Despite all this executives and managers (and US presidents) have struggled to part company with the thing. BlackBerry maybe today to smartphones what the Sopwith Camel is to the Airbus A380, but we still cannot do without it. Nor can IT departments who swear by its one and only - and original - USP, the encryption of its e-mail service.
The tide, however, has surely turned. For a while, and despite changes of leadership, BlackBerry has remained rooted to the basement of the smartphone league, a financial basket case struggling to keep up with Apple, Samsung, HTC - even Nokia. For its last financial year, RIM reported a net loss of $5.9 billion, even though it claims to be returning to profitability.
For me, it's too little, too late. If the financial viability of a technology company is measured by its reputation and underpinned by the reliability of its products, I can only predict more doom and gloom on the horizon for the Canadian company.
After all those years of executive envy, relationship-straining obsession and blasé ignorance of owning what is still a premium product (or at least was until teenage girls and inner-city riot coordinators got hold of them), I've given up on BlackBerry. I'm going cold turkey.
chronic lack of robustness and even worse product design, and the manufacturer's ongoing inability to develop that most basic of smartphone requirements, a decent browser.
TechCrunch blogger John Biggs predicted this moment as long ago as 2011: "BlackBerries aren’t status symbols," he wrote in a post, RIM, You're Done Here. "They’re the real-world equivalent of the thick, heavy IT-department-assigned business laptop. They’re staid, boring, and unwanted but people are used to them and, for email, they are quite capable. But that’s about it." Aye.
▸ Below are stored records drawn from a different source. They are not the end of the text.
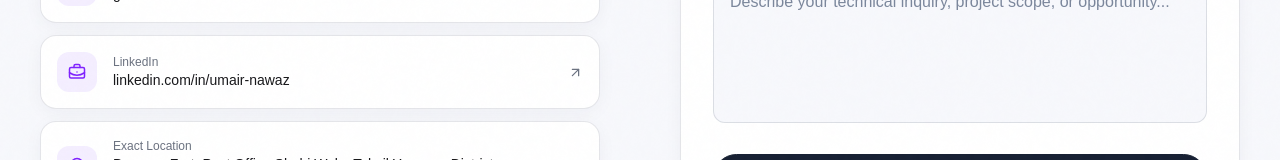
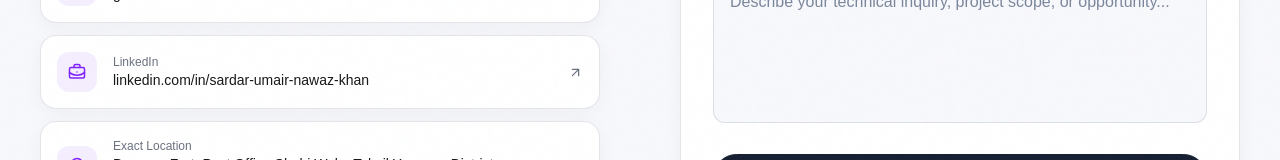
Before and after one commit to Umair-Nawaz0/my-portfolio, a Next.js app: page /contact in a window 1280 px wide. Shown: the part 510-670 px from the top of the page. Built offline with nearby package versions, Linux system fonts and the light colour scheme.

Commit message:
Update LinkedIn profile link to official URL

```diff
--- a/src/components/contact/ContactInfo.tsx
+++ b/src/components/contact/ContactInfo.tsx
@@ -18,7 +18,7 @@ const links = [
   {
     icon: BriefcaseBusiness,
     label: "LinkedIn",
-    value: "linkedin.com/in/umair-nawaz",
+    value: "linkedin.com/in/sardar-umair-nawaz-khan",
     href: profile.linkedin,
   },
   {
--- a/src/data/profile.ts
+++ b/src/data/profile.ts
@@ -7,6 +7,6 @@ export const profile = {
   mapsEmbedUrl: "https://maps.google.com/maps?q=Derawar+Fort,+Yazman,+Bahawalpur,+Punjab,+Pakistan&t=&z=12&ie=UTF8&iwloc=&output=embed",
   email: "sardarumairnawazkhan@gmail.com",
   github: "https://github.com/Umair-Nawaz0",
-  linkedin: "https://linkedin.com/in/umair-nawaz",
+  linkedin: "https://www.linkedin.com/in/sardar-umair-nawaz-khan/",
   chess: "https://www.chess.com/member/umair-nawaz",
 };
```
The good news about switching to the Samsung is that at least it will be a familiar operating environment, having owned an iPhone these last five years (sorry, patent lawyer humour). I will have to learn my way around Android. Here is likely to be the one saving grace of BlackBerry, the one thing it got right in the first place: simplicity.
It may have been totally superseded by smartphones that are more palm-sized laptops, but the BlackBerry's e-mail interface and phone capabilities are all many of us want in a business phone. I would gladly trade in all those apps I'll never use for the e-mail client, the calendar and the phone book. But, no. I guess that's not possible.
I will, I'm also sure, come to miss that blinking red light, when I wake, flashing throughout the day and, just as I'm about to go to sleep, give me one last flash as if to say "Go on...you know you want to know who's e-mailing you at this time of night". And, of course, you check...and discover it's just an American colleague writing "Thanks" in a reply-all.
Well, BlackBerry, I'm done here.